Reed Elsevier, Inc. v. Muchnick (08-103), Mac's Shell Service, Inc. v. Shell Oil Products Co. LLC (08-240), Johnson v. United States (08-6925) and order list
Greetings, Court fans!
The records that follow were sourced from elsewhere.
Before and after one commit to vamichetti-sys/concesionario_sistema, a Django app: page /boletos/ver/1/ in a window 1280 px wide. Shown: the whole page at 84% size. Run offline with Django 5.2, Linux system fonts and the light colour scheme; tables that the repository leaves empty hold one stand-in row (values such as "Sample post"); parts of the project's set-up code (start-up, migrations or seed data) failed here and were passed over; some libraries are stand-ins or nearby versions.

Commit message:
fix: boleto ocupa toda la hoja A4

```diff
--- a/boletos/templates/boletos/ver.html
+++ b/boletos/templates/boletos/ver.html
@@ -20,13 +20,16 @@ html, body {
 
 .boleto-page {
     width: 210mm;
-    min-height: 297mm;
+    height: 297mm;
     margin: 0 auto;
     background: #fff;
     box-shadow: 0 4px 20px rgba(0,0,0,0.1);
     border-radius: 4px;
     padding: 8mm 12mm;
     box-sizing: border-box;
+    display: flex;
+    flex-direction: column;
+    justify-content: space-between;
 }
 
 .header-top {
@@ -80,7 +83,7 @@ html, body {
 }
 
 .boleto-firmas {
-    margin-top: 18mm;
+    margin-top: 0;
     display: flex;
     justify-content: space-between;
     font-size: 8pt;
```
Finally, in Johnson v. United States, the Court held that a conviction for battery, when defined to include mere intentional unwanted touching of another, will not be treated as a conviction for "a violent felony" for purposes of a sentencing enhancement. First, some background: federal law prohibits convicted felons from possessing firearms or ammunition, and permits judges to impose enhanced sentences on felons-in-possession who have three prior convictions for a violent felony. Disputes frequently arise over whether prior convictions under various state laws meet the federal definition of a violent felony. That definition includes, among others, an offense that has as an element the use of "physical force" against the person of another. Johnson had a prior conviction for battery under Florida law, which defined battery to include intentionally touching or striking another person against his will, and made battery (normally a misdemeanor) a felony when committed by a defendant who had been convicted of battery before (which Johnson had). The repercussion of past crimes can multiply like rabbits.